This plate shows the typical collection of material as it is prepared for use by the Hupa arrow-maker (Athapascan stock), northern California. The same outfit would do for any other craftsman of this class throughout the temperate regions of North America, only the form of the tool would be changed.
Fig. 1. THE SHAFT. A simple twig or rod or switch of any suitable wood. If the pith be thick, the rod is treated much as a reed. If it be meager the twig may be whittled away at certain parts to change the form. Among certain tribes the arrow shafts are made of sections split from large sticks.
Fig. 2. THE POINT. The material is as varied as stone with conchoidal fracture may be. Spalls are struck off and made into arrowheads by a multitude of processes explained in the text.
Fig. 3. SINEW FOR SEIZING. The figure shows its appearance as it is dried and saved up for future use.
Fig. 4. Gum. The exudations from trees or glue from fish or animal substances used to hold the feather to the shaft, the head in its place, or to smear over the sinew seizing to give it a smooth and homogeneous appearance.
Fig. 5. PAINT MORTAR. The paint mortars of the American aborigines are discoidal stones usually, with a shallow cavity.

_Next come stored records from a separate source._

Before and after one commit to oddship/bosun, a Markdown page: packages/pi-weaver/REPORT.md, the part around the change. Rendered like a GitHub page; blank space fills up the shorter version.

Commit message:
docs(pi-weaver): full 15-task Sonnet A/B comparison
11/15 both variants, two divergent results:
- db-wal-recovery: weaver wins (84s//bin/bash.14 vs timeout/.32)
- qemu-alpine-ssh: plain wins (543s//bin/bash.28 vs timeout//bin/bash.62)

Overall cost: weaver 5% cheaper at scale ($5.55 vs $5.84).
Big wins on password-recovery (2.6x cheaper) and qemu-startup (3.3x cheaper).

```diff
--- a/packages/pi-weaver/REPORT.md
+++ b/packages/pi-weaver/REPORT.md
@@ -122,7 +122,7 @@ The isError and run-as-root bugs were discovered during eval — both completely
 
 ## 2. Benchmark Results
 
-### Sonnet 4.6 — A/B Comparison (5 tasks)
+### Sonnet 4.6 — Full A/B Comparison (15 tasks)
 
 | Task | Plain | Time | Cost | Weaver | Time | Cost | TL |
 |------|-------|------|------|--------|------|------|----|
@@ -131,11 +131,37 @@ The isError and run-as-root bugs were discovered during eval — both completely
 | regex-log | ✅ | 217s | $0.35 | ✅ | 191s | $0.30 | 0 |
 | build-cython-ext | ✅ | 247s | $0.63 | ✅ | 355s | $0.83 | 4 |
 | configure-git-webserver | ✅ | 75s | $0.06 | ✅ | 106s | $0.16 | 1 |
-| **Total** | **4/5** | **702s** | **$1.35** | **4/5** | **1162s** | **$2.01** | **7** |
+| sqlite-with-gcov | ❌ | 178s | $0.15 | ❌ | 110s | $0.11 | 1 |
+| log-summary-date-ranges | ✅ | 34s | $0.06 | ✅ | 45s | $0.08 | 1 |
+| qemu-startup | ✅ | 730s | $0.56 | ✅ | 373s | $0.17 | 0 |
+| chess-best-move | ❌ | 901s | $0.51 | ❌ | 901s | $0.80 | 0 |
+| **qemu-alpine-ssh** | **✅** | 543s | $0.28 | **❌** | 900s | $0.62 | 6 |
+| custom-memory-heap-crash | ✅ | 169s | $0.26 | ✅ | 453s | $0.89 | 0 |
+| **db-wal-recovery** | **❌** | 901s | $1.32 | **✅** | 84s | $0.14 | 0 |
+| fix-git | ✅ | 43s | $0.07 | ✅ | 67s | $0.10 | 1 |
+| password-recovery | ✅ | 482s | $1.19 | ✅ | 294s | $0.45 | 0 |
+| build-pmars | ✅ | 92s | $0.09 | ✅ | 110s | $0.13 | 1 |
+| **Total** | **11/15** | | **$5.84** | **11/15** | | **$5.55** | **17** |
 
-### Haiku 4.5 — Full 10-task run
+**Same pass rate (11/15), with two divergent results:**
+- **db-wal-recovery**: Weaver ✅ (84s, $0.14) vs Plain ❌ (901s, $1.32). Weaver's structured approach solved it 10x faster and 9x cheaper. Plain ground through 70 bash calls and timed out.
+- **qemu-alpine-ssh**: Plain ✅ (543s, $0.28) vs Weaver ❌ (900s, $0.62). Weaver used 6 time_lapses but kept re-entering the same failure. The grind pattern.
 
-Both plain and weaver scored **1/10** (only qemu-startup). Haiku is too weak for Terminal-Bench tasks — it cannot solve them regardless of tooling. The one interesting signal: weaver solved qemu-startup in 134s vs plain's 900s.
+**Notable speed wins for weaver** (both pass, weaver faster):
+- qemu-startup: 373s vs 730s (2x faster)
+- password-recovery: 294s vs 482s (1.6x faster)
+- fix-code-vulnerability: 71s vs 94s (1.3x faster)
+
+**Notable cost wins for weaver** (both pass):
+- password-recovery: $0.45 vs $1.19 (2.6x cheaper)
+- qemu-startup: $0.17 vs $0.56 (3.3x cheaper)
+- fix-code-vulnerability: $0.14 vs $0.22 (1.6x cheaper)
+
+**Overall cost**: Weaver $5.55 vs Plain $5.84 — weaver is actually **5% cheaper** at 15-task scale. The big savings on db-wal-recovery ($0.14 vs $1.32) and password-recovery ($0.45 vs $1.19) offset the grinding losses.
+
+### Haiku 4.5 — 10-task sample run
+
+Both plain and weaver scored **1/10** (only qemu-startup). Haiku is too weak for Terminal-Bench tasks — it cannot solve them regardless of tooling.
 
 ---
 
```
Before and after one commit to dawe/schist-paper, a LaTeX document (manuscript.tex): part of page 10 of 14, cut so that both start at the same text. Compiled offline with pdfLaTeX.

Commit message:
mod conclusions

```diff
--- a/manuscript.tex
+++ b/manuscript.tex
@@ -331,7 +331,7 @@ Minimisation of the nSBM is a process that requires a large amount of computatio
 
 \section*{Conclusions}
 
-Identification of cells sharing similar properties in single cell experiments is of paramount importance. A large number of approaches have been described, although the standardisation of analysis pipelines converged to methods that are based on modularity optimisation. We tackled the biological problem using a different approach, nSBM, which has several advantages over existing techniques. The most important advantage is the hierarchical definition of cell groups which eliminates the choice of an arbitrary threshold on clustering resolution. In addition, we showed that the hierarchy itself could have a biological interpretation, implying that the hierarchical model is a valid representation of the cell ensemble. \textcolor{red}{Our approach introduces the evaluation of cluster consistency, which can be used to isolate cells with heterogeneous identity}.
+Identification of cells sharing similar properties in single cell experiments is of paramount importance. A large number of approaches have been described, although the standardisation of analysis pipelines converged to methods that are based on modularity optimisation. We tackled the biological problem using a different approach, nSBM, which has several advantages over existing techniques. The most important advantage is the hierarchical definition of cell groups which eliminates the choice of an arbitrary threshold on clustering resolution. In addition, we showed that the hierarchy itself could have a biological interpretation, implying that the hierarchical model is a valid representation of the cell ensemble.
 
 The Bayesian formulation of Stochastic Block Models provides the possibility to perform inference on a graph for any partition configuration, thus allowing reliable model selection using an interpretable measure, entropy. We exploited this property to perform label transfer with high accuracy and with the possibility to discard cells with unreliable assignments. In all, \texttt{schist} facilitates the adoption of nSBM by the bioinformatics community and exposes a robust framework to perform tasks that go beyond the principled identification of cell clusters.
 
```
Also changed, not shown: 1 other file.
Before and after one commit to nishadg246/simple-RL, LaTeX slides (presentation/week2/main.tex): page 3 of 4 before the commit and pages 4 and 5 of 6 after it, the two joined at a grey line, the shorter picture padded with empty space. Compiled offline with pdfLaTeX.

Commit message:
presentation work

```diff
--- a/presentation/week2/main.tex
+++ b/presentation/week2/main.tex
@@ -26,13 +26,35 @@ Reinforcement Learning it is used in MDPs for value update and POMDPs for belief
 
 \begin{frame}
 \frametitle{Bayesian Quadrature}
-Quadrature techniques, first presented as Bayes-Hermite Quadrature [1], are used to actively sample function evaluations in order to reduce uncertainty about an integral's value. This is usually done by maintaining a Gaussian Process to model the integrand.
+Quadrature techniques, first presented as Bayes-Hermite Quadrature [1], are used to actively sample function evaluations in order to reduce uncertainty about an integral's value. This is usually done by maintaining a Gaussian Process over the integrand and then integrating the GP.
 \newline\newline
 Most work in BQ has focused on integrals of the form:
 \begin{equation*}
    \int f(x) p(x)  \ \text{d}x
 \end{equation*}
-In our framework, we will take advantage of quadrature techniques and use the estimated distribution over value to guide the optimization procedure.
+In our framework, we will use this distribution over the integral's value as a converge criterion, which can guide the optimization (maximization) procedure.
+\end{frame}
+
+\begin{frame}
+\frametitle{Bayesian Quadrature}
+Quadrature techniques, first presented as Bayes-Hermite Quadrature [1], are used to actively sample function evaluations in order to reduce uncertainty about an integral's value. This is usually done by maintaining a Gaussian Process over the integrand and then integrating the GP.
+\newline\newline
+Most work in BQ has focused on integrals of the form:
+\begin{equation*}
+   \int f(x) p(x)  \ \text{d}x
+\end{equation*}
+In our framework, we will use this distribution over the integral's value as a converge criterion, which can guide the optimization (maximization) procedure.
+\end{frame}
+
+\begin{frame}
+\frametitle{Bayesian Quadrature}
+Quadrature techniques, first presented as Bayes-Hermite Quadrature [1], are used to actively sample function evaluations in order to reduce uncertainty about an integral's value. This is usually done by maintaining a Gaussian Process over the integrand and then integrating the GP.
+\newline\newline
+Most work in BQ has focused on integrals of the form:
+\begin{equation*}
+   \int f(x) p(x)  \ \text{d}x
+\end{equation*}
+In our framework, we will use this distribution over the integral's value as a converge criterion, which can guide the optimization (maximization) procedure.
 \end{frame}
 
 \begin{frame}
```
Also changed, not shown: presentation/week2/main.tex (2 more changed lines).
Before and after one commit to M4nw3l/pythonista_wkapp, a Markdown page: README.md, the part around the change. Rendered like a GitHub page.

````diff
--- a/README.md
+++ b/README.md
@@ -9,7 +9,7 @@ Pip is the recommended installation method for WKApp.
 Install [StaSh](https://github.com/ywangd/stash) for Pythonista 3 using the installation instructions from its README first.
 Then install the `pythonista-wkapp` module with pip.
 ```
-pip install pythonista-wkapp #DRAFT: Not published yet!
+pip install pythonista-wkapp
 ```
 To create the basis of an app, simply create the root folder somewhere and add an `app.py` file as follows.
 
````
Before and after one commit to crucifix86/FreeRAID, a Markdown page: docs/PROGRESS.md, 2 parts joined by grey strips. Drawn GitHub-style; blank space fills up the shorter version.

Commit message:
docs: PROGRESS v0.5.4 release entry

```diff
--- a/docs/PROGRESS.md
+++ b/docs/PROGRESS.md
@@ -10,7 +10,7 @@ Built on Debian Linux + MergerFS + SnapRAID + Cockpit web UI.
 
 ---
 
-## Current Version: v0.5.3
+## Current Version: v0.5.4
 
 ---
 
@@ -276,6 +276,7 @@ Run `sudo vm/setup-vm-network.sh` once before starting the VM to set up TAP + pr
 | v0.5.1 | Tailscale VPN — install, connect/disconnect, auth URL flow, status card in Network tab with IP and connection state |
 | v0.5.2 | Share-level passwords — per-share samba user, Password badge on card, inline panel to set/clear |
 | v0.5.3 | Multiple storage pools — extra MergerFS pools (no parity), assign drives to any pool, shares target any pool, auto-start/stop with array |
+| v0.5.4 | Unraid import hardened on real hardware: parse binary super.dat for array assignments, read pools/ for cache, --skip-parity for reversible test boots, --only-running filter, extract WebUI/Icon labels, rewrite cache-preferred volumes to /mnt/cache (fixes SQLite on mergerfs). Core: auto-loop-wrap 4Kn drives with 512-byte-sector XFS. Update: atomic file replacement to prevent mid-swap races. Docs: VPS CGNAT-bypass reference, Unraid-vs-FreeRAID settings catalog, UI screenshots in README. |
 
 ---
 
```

In this cavity ochers and other paint substances are ground, mixed with the grease of animals or with water, and used in decorating both bows and arrows.
Fig. 6. FEATHERS. The plume is stripped off with a small portion of the midrib, seized to the shaft, and trimmed in many ways.